If you plan to toast the New Year with a cocktail, you'll find shelves more crowded with ingredients these days. Small-batch liquor makers are booming, and sales of organic liquor were up 16 percent last year. KPCC's Molly Peterson offers this profile of one local distiller who seeks to turn green into gold.
It's the single noblest intention to do something in the world. What motivated Melkon Khasrovian to start experimenting with liquor was his wife-to-be's distaste for the liquor with which his family toasted them.
His family inspired him, too. He says that in Armenia everyone, including his cousins, makes their own liquor at home.
"My cousins would steal the bottles. Or we would give it to friends and they would say my friends love that stuff, will you make them some too," he half-laughs. "Two and a half years after that we went into the business because our house had turned into a little liquor factory."
Now, Khasrovian and his wife Litty Mathew run Modern Spirits out of a nondescript office complex in Monrovia. Where some companies store office supplies, they concoct TRU organic vodka and gin.
With a hollow clank, he opens one 350-gallon tank.
"This one is full, full, full. We layer in ingredients. They look like gigantic tea bags. We put them in over two months," says Khasrovian. "Everyday between 10-11 o’clock every morning we taste through all the batches so if you are thirsty, come by in the mornings."
Six years ago they were one of a few dozen small spirits distillers in the United States. Now that same group numbers more than 200. Khasrovian and Mathew's Greenbar Collective product line occupies an even more specialized niche. Khasrovian says he'd tell people he made organic spirits. "And they’d go, ‘What?’ is this a gimmick just to make more money?'"
It might be working. They spend more for organic ingredients: Juniper berries for TRU gin cost as much as 50 percent more than conventionally grown ones. Still, Mathew says organic farms are plentiful in Southern California - good citrus is local too. She runs a fingernail over a bumpy navel orange. "It's great for what we do because there's so much orange oil in it."
Melkon starts making an Organic Friday cocktail: equal parts Crusoe spiced rum and Fruit Lab Crism hibiscus liquor, agave and lemon juice, shaken.
The company's Crusoe Rum is made with molasses byproducts from sugar production in South America - a sort of upcycling of what would otherwise go to animal feed. His enthusiasm is contagious.
"And always use fresh lemon, there's no substitute for the stuff," he says. He shakes and serves the cocktail he and Mathew concocted.
“Organic's” the buzzword for the cocktail ingredients. Another word Khasrovian throws around is “sustainable.” Independent audits published on the company's website back that up.
"To make a bottle of TRU vodka or TRU gin from the glass to the ingredients to the storage and transportation causes about 1 kilo of carbon dioxide to be created," he says, pointing to a study published on his website.
Much of liquor's carbon footprint comes from shipping heavy glass bottles.
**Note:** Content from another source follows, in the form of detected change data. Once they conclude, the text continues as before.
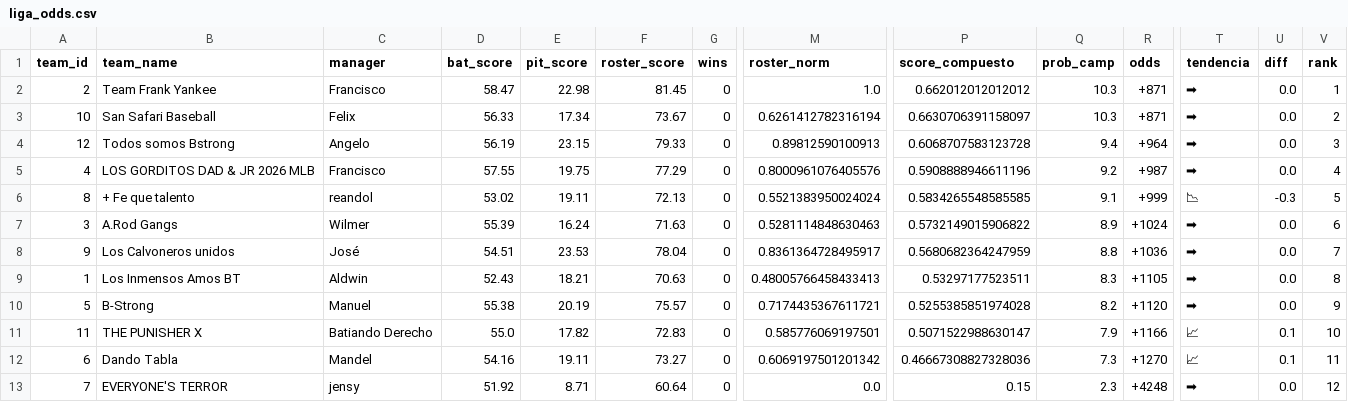
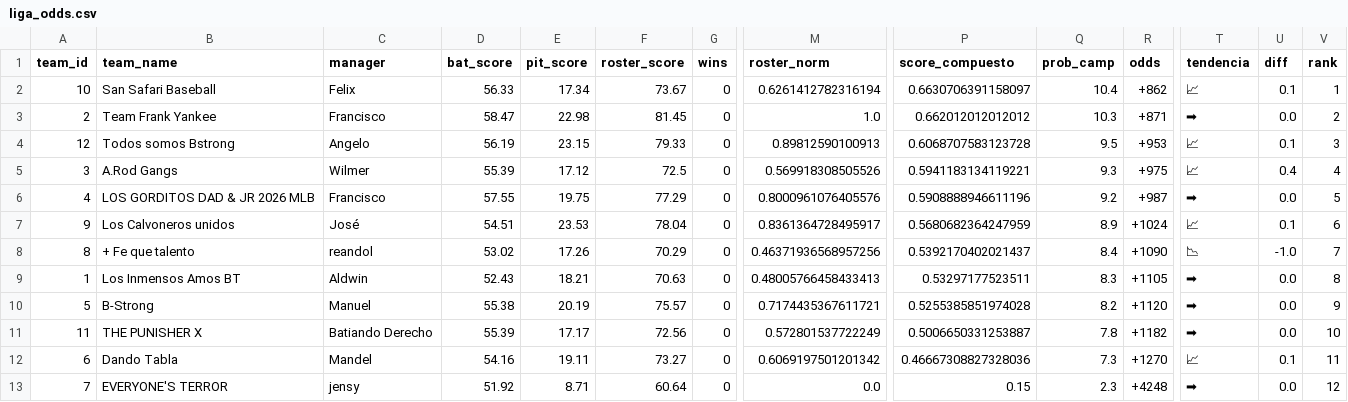
Before and after one commit to mandeldlc/fantasy-baseball-model, a CSV file: data/liga_odds.csv, drawn as a sheet; only a part is shown, gaps mark what is left out; removed rows and columns are numbered as before the commit, all else as after; rows hold the shown columns only; the diff names each change by its address in the sheet, - before the commit and + after, or states it on an @@ line.

```diff
--- a/data/liga_odds.csv
+++ b/data/liga_odds.csv
+row 2: 10 | San Safari Baseball | Felix | 56.33 | 17.34 | 73.67 | 0 | 0.6261412782316194 | 0.6630706391158097 | 10.4 | +862 | 📈 | 0.1 | 1
-V3 (rank): 1
+V3 (rank): 2
-row 3: 10 | San Safari Baseball | Felix | 56.33 | 17.34 | 73.67 | 0 | 0.6261412782316194 | 0.6630706391158097 | 10.3 | +871 | ➡ | 0.0 | 2
-Q4 (prob_camp): 9.4
+Q4 (prob_camp): 9.5
-R4 (odds): +964
+R4 (odds): +953
-T4 (tendencia): ➡
+T4 (tendencia): 📈
-U4 (diff): 0.0
+U4 (diff): 0.1
+row 5: 3 | A.Rod Gangs | Wilmer | 55.39 | 17.12 | 72.5 | 0 | 0.569918308505526 | 0.5941183134119221 | 9.3 | +975 | 📈 | 0.4 | 4
-V6 (rank): 4
+V6 (rank): 5
-row 6: 8 | + Fe que talento | reandol | 53.02 | 19.11 | 72.13 | 0 | 0.5521383950024024 | 0.5834265548585585 | 9.1 | +999 | 📉 | -0.3 | 5
-row 7: 3 | A.Rod Gangs | Wilmer | 55.39 | 16.24 | 71.63 | 0 | 0.5281114848630463 | 0.5732149015906822 | 8.9 | +1024 | ➡ | 0.0 | 6
-Q7 (prob_camp): 8.8
+Q7 (prob_camp): 8.9
-R7 (odds): +1036
+R7 (odds): +1024
-T7 (tendencia): ➡
+T7 (tendencia): 📈
-U7 (diff): 0.0
+U7 (diff): 0.1
-V7 (rank): 7
+V7 (rank): 6
+row 8: 8 | + Fe que talento | reandol | 53.02 | 17.26 | 70.29 | 0 | 0.46371936568957256 | 0.5392170402021437 | 8.4 | +1090 | 📉 | -1.0 | 7
-D11 (bat_score): 55.0
+D11 (bat_score): 55.39
-E11 (pit_score): 17.82
+E11 (pit_score): 17.17
-F11 (roster_score): 72.83
+F11 (roster_score): 72.56
-M11 (roster_norm): 0.585776069197501
+M11 (roster_norm): 0.572801537722249
-P11 (score_compuesto): 0.5071522988630147
+P11 (score_compuesto): 0.5006650331253887
-Q11 (prob_camp): 7.9
+Q11 (prob_camp): 7.8
-R11 (odds): +1166
+R11 (odds): +1182
-T11 (tendencia): 📈
+T11 (tendencia): ➡
-U11 (diff): 0.1
+U11 (diff): 0.0
```
Also changed, not shown: data/jugadores_tomados.csv, data/waivers_bateadores.csv, 4 other files.
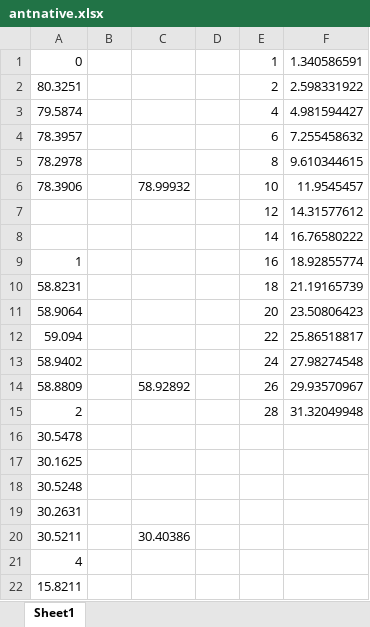
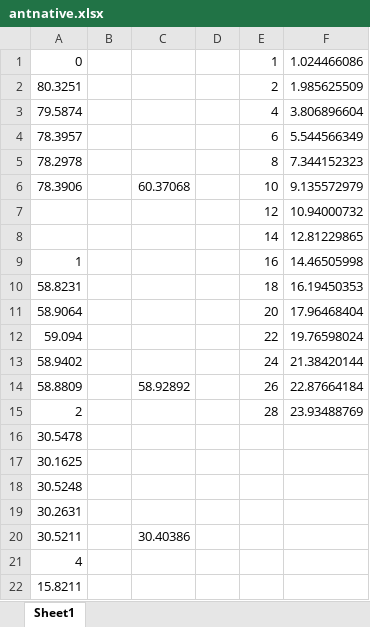
Before and after one commit to vjanjic/HLPP-2019, an Excel workbook: results/antnative.xlsx, sheet Sheet1, drawn as a sheet; only a part is shown; values as stored, in another font and other column widths than the file's, no borders; the diff names each change by its address in the sheet, - before the commit and + after, or states it on an @@ line.

```diff
--- a/results/antnative.xlsx (sheet Sheet1)
+++ b/results/antnative.xlsx (sheet Sheet1)
-F1: 1.340586591
+F1: 1.024466086
-F2: 2.598331922
+F2: 1.985625509
-F3: 4.981594427
+F3: 3.806896604
-F4: 7.255458632
+F4: 5.544566349
-F5: 9.610344615
+F5: 7.344152323
-C6: 78.99932
+C6: 60.37068
-F6: 11.9545457
+F6: 9.135572979
-F7: 14.31577612
+F7: 10.94000732
-F8: 16.76580222
+F8: 12.81229865
-F9: 18.92855774
+F9: 14.46505998
-F10: 21.19165739
+F10: 16.19450353
-F11: 23.50806423
+F11: 17.96468404
-F12: 25.86518817
+F12: 19.76598024
-F13: 27.98274548
+F13: 21.38420144
-F14: 29.93570967
+F14: 22.87664184
-F15: 31.32049948
+F15: 23.93488769
```
Also changed, not shown: results/antgrppitbb.xlsx, results/convolutiontbbgrppi.xlsx, 21 other files.
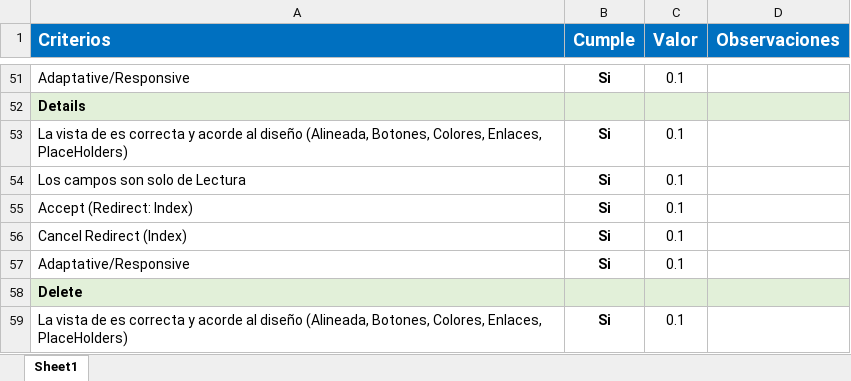
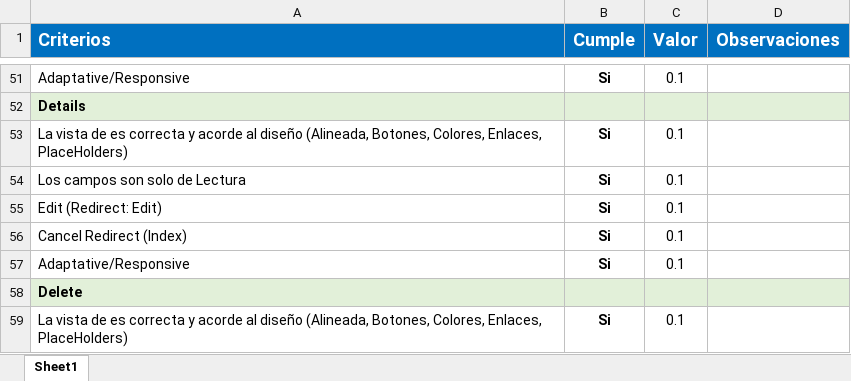
Before and after one commit to Jucer74/WebDevelopment, an Excel workbook: Exams/Exam-01/Exam-01-2/CheckList.xlsx, sheet Sheet1, drawn as a sheet; only a part is shown, gaps mark what is left out; values as stored, in another font and other column widths than the file's, no borders; conditional formats not drawn; the diff names each change by its address in the sheet, - before the commit and + after, or states it on an @@ line.

Commit message:
Update CheckList.xlsx

```diff
--- a/Exams/Exam-01/Exam-01-2/CheckList.xlsx (sheet Sheet1)
+++ b/Exams/Exam-01/Exam-01-2/CheckList.xlsx (sheet Sheet1)
-A55 (Criterios): Accept (Redirect: Index)
+A55 (Criterios): Edit (Redirect: Edit)
```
Greenbar Collective packs its spirits in recycled cardboard boxes - inside bottles made with at least 25 percent less glass than the competition’s.
"We went from the insides being certified organic, our bottles being lightweight, our labels being biodegradable, everything about our packaging became light," he says.
Modern Spirits audits the amount of carbon dioxide taken up when it plants trees in South America - one for every bottle of gin or vodka it sells. Khasrovian says what he's making is "radically carbon-negative. If you have a drink that has 2 ounces of TRU, you become carbon negative for a day."
Finding a market for organic liquor took some doing: now Khasrovian sells 80 percent of the Greenbar Collective line to restaurants, bars and hotels. The Wyndham Hotel in New York tested a menu of cocktails with the products, including a signature TRU Blue martini. Wyndham media representatives and Khasrovian say it's working: Wyndham customers bought organic cocktails two to one compared to conventional cocktails and paid $1 more for them. Even at this time of the recession.
Small spirits companies like Modern Spirits are nearly invisible to major distillers, with less than $10 million in sales, in a $50 billion industry. But Wyndham Hotels has expanded organic vodkas, gins and rums to at least six more of its properties around the world.
Khasrovian says he'd like to add a local tasting room. Greenbar Collective plans to introduce an organic tequila next year.